The most crucial time that staff members need training is when they are first hired. You’ll need to show them the ropes on everything from how the coffeemaker works to the software you use to track prospects and current clients. Create and update a new-hire checklist and track what’s been covered as you go. Also, keep in mind that the early days of any new job can be a bit overwhelming, so be patient. Pairing your new hires with an instructor who is patient and kind will start everyone off on a good foot.
You may also need to train longer-term staff members from time to time on things like updated carrier rules, new software, or the latest insurance regulations.

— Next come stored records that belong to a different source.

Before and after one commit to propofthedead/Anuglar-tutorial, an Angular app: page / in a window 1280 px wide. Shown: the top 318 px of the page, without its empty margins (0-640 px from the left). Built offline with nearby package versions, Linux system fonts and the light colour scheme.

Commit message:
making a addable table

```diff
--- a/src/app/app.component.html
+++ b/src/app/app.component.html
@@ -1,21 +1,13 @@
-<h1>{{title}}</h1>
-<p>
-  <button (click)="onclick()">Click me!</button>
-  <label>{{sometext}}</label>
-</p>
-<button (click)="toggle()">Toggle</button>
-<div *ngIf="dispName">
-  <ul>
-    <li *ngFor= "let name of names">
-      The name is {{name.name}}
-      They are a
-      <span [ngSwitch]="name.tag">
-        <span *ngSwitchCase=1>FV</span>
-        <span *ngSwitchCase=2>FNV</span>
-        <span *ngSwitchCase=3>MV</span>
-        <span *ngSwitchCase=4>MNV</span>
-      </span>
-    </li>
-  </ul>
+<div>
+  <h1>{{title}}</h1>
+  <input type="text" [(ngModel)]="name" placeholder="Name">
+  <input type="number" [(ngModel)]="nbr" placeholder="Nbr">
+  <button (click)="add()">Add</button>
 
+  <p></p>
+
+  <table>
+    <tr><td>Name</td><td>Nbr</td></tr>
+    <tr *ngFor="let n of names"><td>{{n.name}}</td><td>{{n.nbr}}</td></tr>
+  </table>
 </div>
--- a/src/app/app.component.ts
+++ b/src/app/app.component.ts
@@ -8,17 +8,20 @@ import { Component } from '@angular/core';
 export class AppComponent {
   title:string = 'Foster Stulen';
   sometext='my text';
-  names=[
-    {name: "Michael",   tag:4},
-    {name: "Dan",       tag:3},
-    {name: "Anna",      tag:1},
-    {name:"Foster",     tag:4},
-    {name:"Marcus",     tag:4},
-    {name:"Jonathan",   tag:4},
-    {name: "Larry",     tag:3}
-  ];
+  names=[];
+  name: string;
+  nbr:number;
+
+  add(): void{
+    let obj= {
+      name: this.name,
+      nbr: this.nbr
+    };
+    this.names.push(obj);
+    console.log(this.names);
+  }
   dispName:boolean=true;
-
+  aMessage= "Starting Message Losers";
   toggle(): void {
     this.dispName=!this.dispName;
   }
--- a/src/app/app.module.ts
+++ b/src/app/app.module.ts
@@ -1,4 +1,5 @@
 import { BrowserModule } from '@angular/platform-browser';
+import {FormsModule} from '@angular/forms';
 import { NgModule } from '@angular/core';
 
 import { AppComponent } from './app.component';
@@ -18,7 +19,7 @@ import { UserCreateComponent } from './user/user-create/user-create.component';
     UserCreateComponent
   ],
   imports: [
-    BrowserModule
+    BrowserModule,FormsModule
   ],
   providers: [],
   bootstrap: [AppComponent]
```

In addition to thinking about what each person needs to be trained on, you should also consider how each individual will learn best. Most adults learn through repetition, and the more complicated the topic, the more times you should plan to repeat a lesson.
Stage 2: Coaching
Coaching is more about shoring up skills than introducing new procedures. It’s about giving your staff the tools they need to be the best insurance salespeople or support staff possible and encouraging them to grow personally and professionally.
Topics could include things like:
- Establishing rapport with customers or prospects
- Closing a sale
- Defusing anger or frustration
- Supporting customers through tragic events
Coaching can be done one-on-one, or you can do it in small groups to create a team feeling. While you may have your own ideas of what someone needs to learn, be sure that you also ask for their input. Most of us know our weak areas, and it’s easier to buy into coaching if it’s covering something we already know we want to work on.
Stage 3: Mentoring
Adding a mentor into the mix can happen anywhere along the line, though for many it makes more sense to wait until they’ve been in the insurance business for at least a year. Mentorship is about helping your staff to see the bigger picture and create a vision of the success they want to achieve.
A good mentor not only has valuable knowledge and connections, but they also enjoy sharing those things and do so in a way that benefits their mentee.
You can’t force a mentor-mentee relationship, but you can support their establishment by talking about their value and suggesting pairings. Identify those in your agency or professional network who you think would make a good mentor and ask if they’d be willing to do so. (And reciprocate by offering to mentor someone for them.) Then, when a match seems appropriate, make an introduction and offer to buy the coffee.
Spend 15-30 minutes “rehearsing” with your staff member before their first meeting so they feel more comfortable going into it, and do a debrief afterward to reinforce their takeaways. There’s no guarantee that a real connection will form, but you can certainly play matchmaker and give a few nudges to keep things headed in a positive direction.
What about you? Hometown Quotes has a great resource available to all of our clients—our Regional Directors. All of them are experienced, successful insurance professionals who enjoy helping others succeed. Call us at 800.820.2981, and one of them will be there to help train, coach or mentor you to help you reach your goals.